Bad Wildbad. A major fire had destroyed the site where the spa gardens end today on Kernerstrabe on 18. May 1938 the Windhof sawmill was reduced to rubble in just under two hours. The river Grobe Enz had driven it at this place for more than 400 years.

Barely ten months later, the "Enztaler" reported that in a four-page special supplement of "February/March 1939" with the title, "The new Lautenhof sawmill driver& Bossert, Wildbad", about the reconstruction at a new location, where it was in operation until about 40 years ago.

In the special supplement it says:

"The dredged material was used by means of a sensibly designed roller conveyor system with diesel locomotives to fill the newly constructed main access road and as a protective dam on both sides of the artificially constructed upper canal. It was a pleasure to have a look at this shunting operation on a small scale."

The excavation work for the building pit, canal and rough grading lasted four weeks. Pioneers from Neu-Ulm, who arrived with the appropriate equipment and explosives, helped to remove the rocks.

Craftsmen from all over the city concentrate on Nebau

The 41-meter-long and 14-meter-wide sawmill building is bright and spacious, writes the reporter. "You can, as the sawyer likes to say, handle the thickest and longest ‘things,’ which is an advantage in the whole working process", he further states. Next to the saw hall were the "saw grinding chamber and the followers’ room".

The latter is also described as a meeting place where "on rainy days or during the winter, men on leave from work like to get together" gave. Obviously, the tradesmen from all over the city and the surrounding area concentrated on the new construction object.

In the advertising section of the supplement, four carpentry firms alone – Albert Prob, Louis Kuch, Robert Maier and Karl Schluter – are represented with advertisements. Master builder Richard Schill from Wildbad – who, according to the editorial text, was also responsible for construction management – advertises construction consulting and planning, while Wilhelm Schill identifies himself as a building construction and civil engineering company. Karl Wendel offers: "Expert execution of all tinsmith and installation work". installation work".
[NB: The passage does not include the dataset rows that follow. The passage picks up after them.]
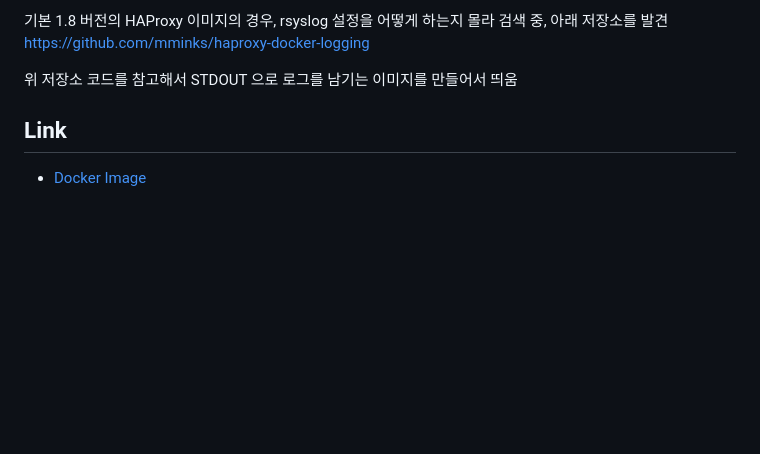
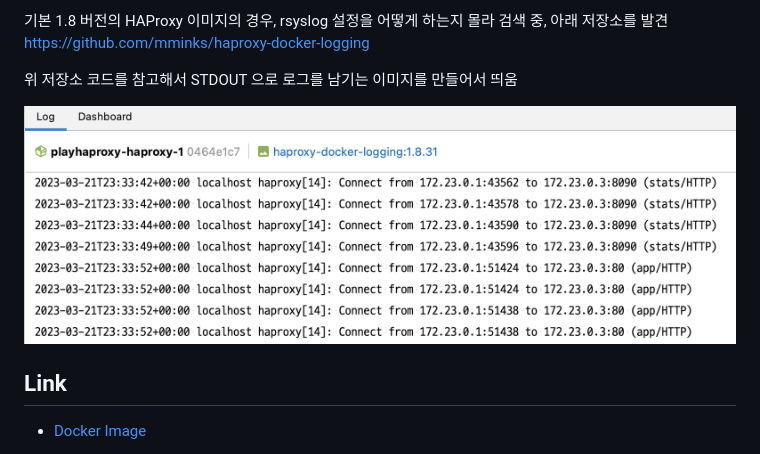
Before and after one commit to sangpire/playHAProxy, a Markdown page: README.md, the part around the change. GitHub-like rendering; pictures changed too: resources/log_playhaproxy-haproxy-1.png (added); blank space fills up the shorter version.

Commit message:
로깅 성공 스샷 첨부

```diff
--- a/README.md
+++ b/README.md
@@ -87,6 +87,7 @@ https://github.com/mminks/haproxy-docker-logging
 
 위 저장소 코드를 참고해서 STDOUT 으로 로그를 남기는 이미지를 만들어서 띄움
 
+![log_playhaproxy-haproxy-1.png](./resources/log_playhaproxy-haproxy-1.png)
 
 ## Link
 - [Docker Image](https://hub.docker.com/_/haproxy)
```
Older Wildbaders may still remember names like glazier Robert Vollmer, locksmith Eugen Lipps, master painter Karl Batt or carpenter Karl Gunthner. Hermann Brachhold advertised as a carpenter’s and furniture maker’s workshop. Obviously, the "Philippp Electrical and Broadcasting House" – which, like almost all the companies mentioned, has long since disappeared – was used for laying cables from Wildbad. For all kinds of "gas and electricity equipment advertised the "Stadt. Wildbad Works".

An old sawyer tells

"An old sawmiller tells", Christian Kallfass is one of the oldest living sawmillers in the Enz valley and has been working in the Windhof sawmill for 55 years."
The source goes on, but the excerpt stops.